PROBLEM:
Scan the records below. Report the number of lines containing the word "metaPorMes", and nothing more.

MATERIAL PROVIDED:

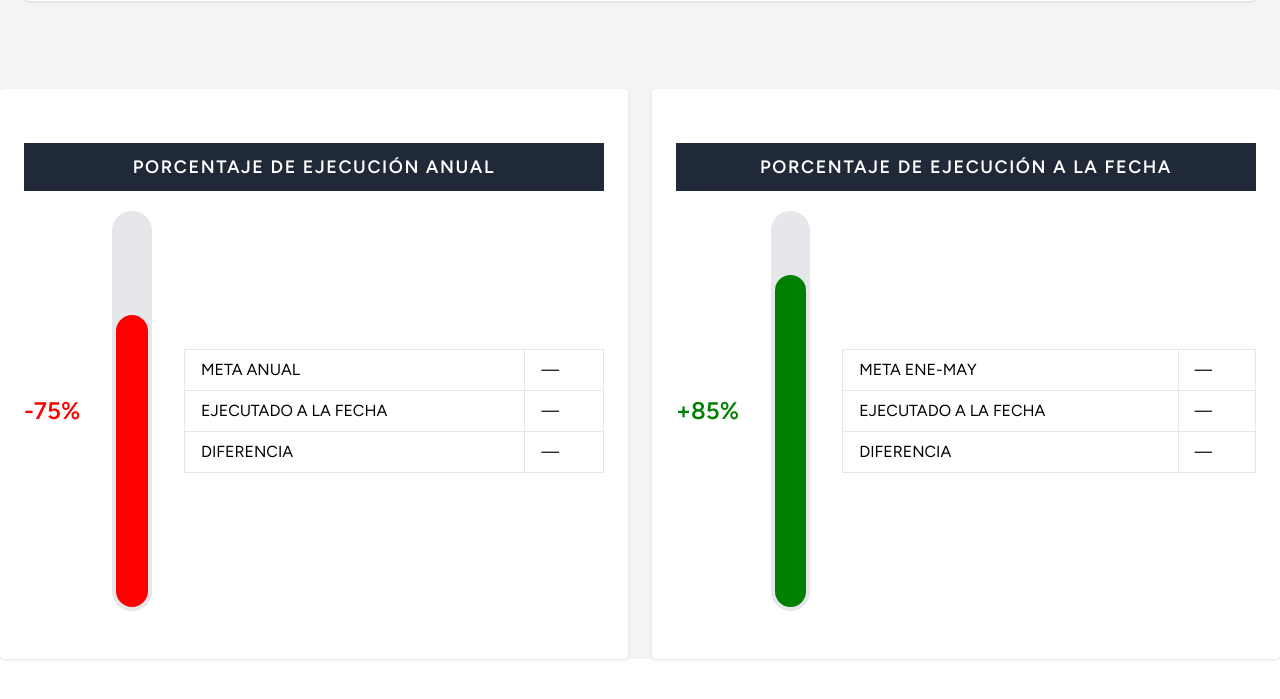
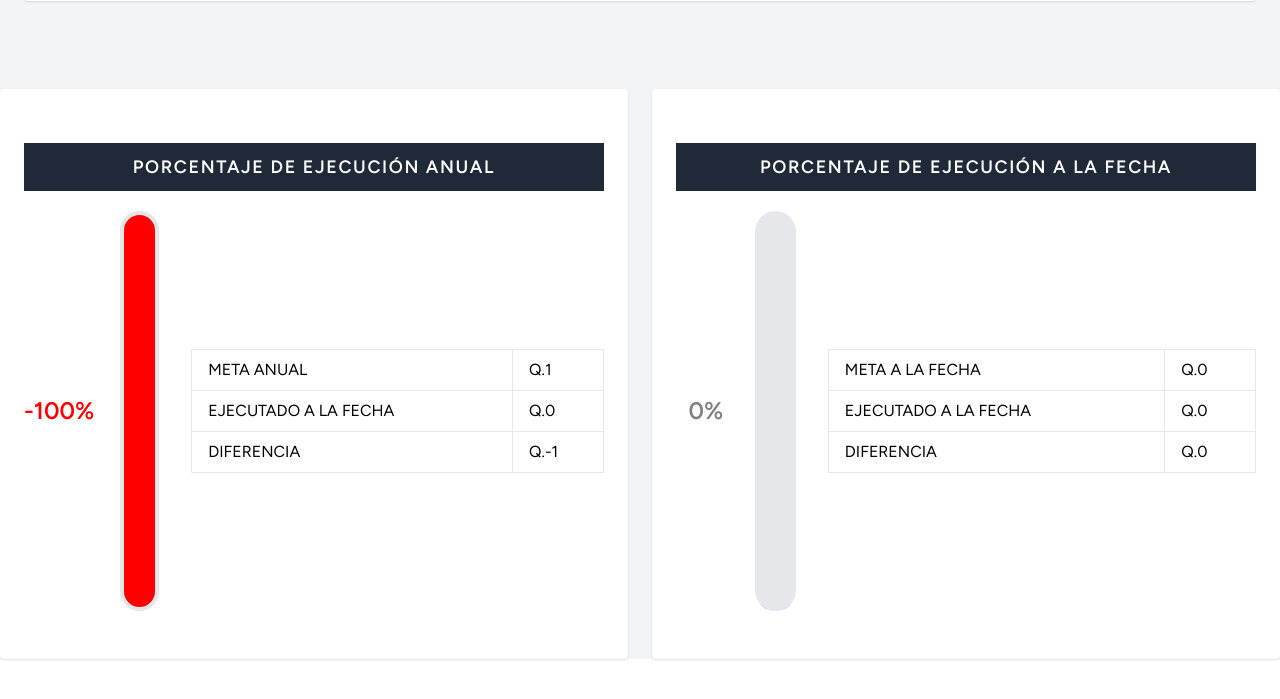
Before and after one commit to Noise013/makitha, a Laravel app: page /tablero/detalle?id=1 in a window 1280 px wide. Shown: the part 1110-1809 px from the top of the page. Run offline with Laravel 12, Linux system fonts and the light colour scheme; a user stored in the database is signed in; data comes from the database, SQL or seed files in the repository; tables that the repository leaves empty hold one stand-in row (values such as "Sample post"); style sheets or scripts are compiled from the project's sources; some libraries are stand-ins or nearby versions.

Commit message:
tablas meta anual y meta hasta la fecha

```diff
--- a/app/Http/Controllers/TableroController.php
+++ b/app/Http/Controllers/TableroController.php
@@ -14,6 +14,9 @@ use App\Models\MesDinamico;
 use App\Models\AcumuladoNoAlcanzado;
 use App\Models\AccionATomar;
 use Illuminate\Support\Str;
+use App\Models\Proyeccion;
+use App\Models\Movimiento;
+
 
 
 
@@ -303,6 +306,60 @@ class TableroController extends Controller
             $acumuladoTotal[$cliente] = $anterior + $vsPlanActual;
         }
 
+        //calculo ejecución anual y a la fecha
+        $proyecciones = Proyeccion::where('evento_id', $tablero->evento_id)->get();
+        $totalProyeccion = $proyecciones->sum('proyeccion');
+
+        $movimientos = Movimiento::where('evento', $tablero->evento_id)->get();
+
+        $ejecutadoPorMes = array_fill(1, 12, 0);
+        foreach ($movimientos as $mov) {
+            $valor = $mov->feat_business;
+            if ($valor && is_string($valor)) {
+                preg_match('/\](.*?)\-/', $valor, $matches);
+                $descripcion = isset($matches[1]) ? trim($matches[1]) : '';
+                if (stripos($descripcion, 'FEE') !== false && $mov->importe > 0) {
+                    $mes = date('n', strtotime($mov->fecha)); // 1–12
+                    $ejecutadoPorMes[$mes] += $mov->importe;
+                }
+            }
+        }
+
+        $mesDelTablero = Carbon::parse($tablero->created_at)->month;
+        $ejecutadoAFecha = array_sum(array_slice($ejecutadoPorMes, 0, $mesDelTablero, true));
+
+
+        $mesesMap = [
+            'enero' => 1, 'febrero' => 2, 'marzo' => 3, 'abril' => 4,
+            'mayo' => 5, 'junio' => 6, 'julio' => 7, 'agosto' => 8,
+            'septiembre' => 9, 'octubre' => 10, 'noviembre' => 11, 'diciembre' => 12,
+        ];
+
+        $metaPorMes = [];
+        foreach ($proyecciones as $p) {
+            $mesKey = strtolower(trim($p->mes));
+            if (isset($mesesMap[$mesKey])) {
+                $num = $mesesMap[$mesKey];
+                if (!isset($metaPorMes[$num])) {
+                    $metaPorMes[$num] = $p->proyeccion; // toma solo la primera que encuentra
+                }
+            }
+        }
+
+
+        $mesHastaTablero = $ultimaFecha ? Carbon::parse($ultimaFecha)->month : now()->month;
+        $metaAFecha = 0;
+        for ($i = 1; $i <= $mesHastaTablero; $i++) {
+            $metaAFecha += $metaPorMes[$i] ?? 0;
+        }
+
+        $diferenciaAnual = $ejecutadoAFecha - $totalProyeccion;
+        $diferenciaAFecha = $ejecutadoAFecha - $metaAFecha;
+
+        $porcentajeAnual = $totalProyeccion > 0 ? round(($ejecutadoAFecha - $totalProyeccion) / $totalProyeccion * 100) : 0;
+        $porcentajeAFecha = $metaAFecha > 0 ? round(($ejecutadoAFecha - $metaAFecha) / $metaAFecha * 100) : 0;
+
+
         return view('tablerodetalle', compact(
             'tablero',
             'clientes',
@@ -313,7 +370,14 @@ class TableroController extends Controller
             'ultimoMes',
             'reporte',
             'acumuladoAnterior',
-            'acumuladoTotal'
+            'acumuladoTotal',
+            'totalProyeccion',
+            'ejecutadoAFecha',
+            'diferenciaAnual',
+            'metaAFecha',
+            'diferenciaAFecha',
+            'porcentajeAnual',
+            'porcentajeAFecha'
         ));
     }
 
--- a/notes.txt
+++ b/notes.txt
@@ -3,6 +3,9 @@ Cosas para hacer:
 1) completar las tablas del tablerodetalle.blade
     (te estoy dejando para el final porque sé que me vas a dar problemas D:)
     Y si, me das problemas
+    Y qué problemas lpm
+    como te odio meta a la fecha. Te detesto.
+
 
 2) verificar en reportes que entre reportes no se repita el nombre
     fUNCIONA pero me pone mensaje acá.
--- a/resources/views/tablerodetalle.blade.php
+++ b/resources/views/tablerodetalle.blade.php
@@ -171,19 +171,17 @@
                 </div>
                 <div class="mb-6">
                     <div class="flex items-center space-x-8 h-[400px]">
-                        @php
-                        // Por ahora simulo el porcentaje
-                        $porcentajeFinal = -75;
-                        @endphp
                         {{-- Porcentaje a la izquierda --}}
-                        <span class="text-2xl font-semibold text-blue-600 w-16 text-right" style="color: {{ $porcentajeFinal > 0 ? 'green' : ($porcentajeFinal < 0 ? 'red' : 'gray')}}">{{ $porcentajeFinal > 0 ? '+' : '' }}{{ $porcentajeFinal }}%</span> {{-- {{ $porcentajeFinal }} --}}
+                        <span class="text-2xl font-semibold w-16 text-right"
+                            style="color: {{ $porcentajeAnual > 0 ? 'green' : ($porcentajeAnual < 0 ? 'red' : 'gray') }}">
+                            {{ $porcentajeAnual > 0 ? '+' : '' }}{{ $porcentajeAnual }}%
+                        </span>
 
                         {{-- Barra vertical en el centro --}}
-
                         <div class="relative w-[55px] h-full bg-gray-200 rounded-full overflow-hidden">
                             <div
                                 class="absolute bottom-0 percentBar left-0 w-full"
-                                style="height: {{ abs($porcentajeFinal) }}%; background-color: {{ $porcentajeFinal > 0 ? 'green' : ($porcentajeFinal < 0 ? 'red' : 'gray') }}">
+                                style="height: {{ min(abs($porcentajeAnual), 100) }}%; background-color: {{ $porcentajeAnual > 0 ? 'green' : ($porcentajeAnual < 0 ? 'red' : 'gray') }}">
                             </div>
                         </div>
 
@@ -193,15 +191,27 @@
                                 <tbody>
                                     <tr>
                                         <td class="border px-4 py-2">META ANUAL</td>
-                                        <td class="border px-4 py-2">—</td>
+                                        <td class="border px-4 py-2">
+                                            Q.{{ fmod($totalProyeccion, 1) == 0
+                                                ? number_format($totalProyeccion, 0, '.', ',')
+                                                : number_format($totalProyeccion, 2, '.', ',') }}
+                                        </td>
                                     </tr>
                                     <tr>
                                         <td class="border px-4 py-2">EJECUTADO A LA FECHA</td>
-                                        <td class="border px-4 py-2">—</td>
+                                        <td class="border px-4 py-2">
+                                            Q.{{ fmod($ejecutadoAFecha, 1) == 0
+                                                ? number_format($ejecutadoAFecha, 0, '.', ',')
+                                                : number_format($ejecutadoAFecha, 2, '.', ',') }}
+                                        </td>
                                     </tr>
                                     <tr>
                                         <td class="border px-4 py-2">DIFERENCIA</td>
-                                        <td class="border px-4 py-2">—</td>
+                                        <td class="border px-4 py-2">
+                                            Q.{{ fmod($diferenciaAnual, 1) == 0
+                                                ? number_format($diferenciaAnual, 0, '.', ',')
+                                                : number_format($diferenciaAnual, 2, '.', ',') }}
+                                        </td>
                                     </tr>
                                 </tbody>
                             </table>
@@ -217,19 +227,17 @@
                 </div>
 
                 <div class="flex items-center space-x-8 h-[400px]">
-                        @php
-                        // Por ahora simulo el porcentaje
-                        $porcentajeFinal = 85;
-                        @endphp
                     {{-- Porcentaje a la izquierda --}}
-                        <span class="text-2xl font-semibold text-blue-600 w-16 text-right" style="color: {{ $porcentajeFinal > 0 ? 'green' : ($porcentajeFinal < 0 ? 'red' : 'gray')}}">{{ $porcentajeFinal > 0 ? '+' : '' }}{{ $porcentajeFinal }}%</span> {{-- {{ $porcentajeFinal }} --}}
+                    <span class="text-2xl font-semibold w-16 text-right"
+                        style="color: {{ $porcentajeAFecha > 0 ? 'green' : ($porcentajeAFecha < 0 ? 'red' : 'gray') }}">
+                        {{ $porcentajeAFecha > 0 ? '+' : '' }}{{ $porcentajeAFecha }}%
+                    </span>
 
                     {{-- Barra vertical en el centro --}}
-
                     <div class="relative w-[55px] h-full bg-gray-200 rounded-full overflow-hidden">
                         <div
                             class="absolute bottom-0 percentBar left-0 w-full"
-                                style="height: {{ abs($porcentajeFinal) }}%; background-color: {{ $porcentajeFinal > 0 ? 'green' : ($porcentajeFinal < 0 ? 'red' : 'gray') }}">
+                            style="height: {{ min(abs($porcentajeAFecha), 100) }}%; background-color: {{ $porcentajeAFecha > 0 ? 'green' : ($porcentajeAFecha < 0 ? 'red' : 'gray') }};">
                         </div>
                     </div>
 
@@ -238,24 +246,34 @@
                         <table class="table-auto w-full border border-gray-300">
                             <tbody>
                                 <tr>
-                                        <td class="border px-4 py-2">META ENE-MAY</td>
-                                        <td class="border px-4 py-2">—</td>
+                                    <td class="border px-4 py-2">META A LA FECHA</td>
+                                    <td class="border px-4 py-2">
+                                        Q.{{ fmod($metaAFecha, 1) == 0
+                                            ? number_format($metaAFecha, 0, '.', ',')
+                                            : number_format($metaAFecha, 2, '.', ',') }}
+                                    </td>
                                 </tr>
                                 <tr>
                                     <td class="border px-4 py-2">EJECUTADO A LA FECHA</td>
-                                        <td class="border px-4 py-2">—</td>
+                                    <td class="border px-4 py-2">
+                                        Q.{{ fmod($ejecutadoAFecha, 1) == 0
+                                            ? number_format($ejecutadoAFecha, 0, '.', ',')
+                                            : number_format($ejecutadoAFecha, 2, '.', ',') }}
+                                    </td>
                                 </tr>
                                 <tr>
                                     <td class="border px-4 py-2">DIFERENCIA</td>
-                                        <td class="border px-4 py-2">—</td>
+                                    <td class="border px-4 py-2">
+                                        Q.{{ fmod($diferenciaAFecha, 1) == 0
+                                            ? number_format($diferenciaAFecha, 0, '.', ',')
+                                            : number_format($diferenciaAFecha, 2, '.', ',') }}
+                                    </td>
                                 </tr>
                             </tbody>
                         </table>
                     </div>
                 </div>
-
             </div>
-
         </div>
     </div>
 </x-app-layout>
```
Lines whose indentation alone changed are shown as unchanged.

RESPONSE AREA:
4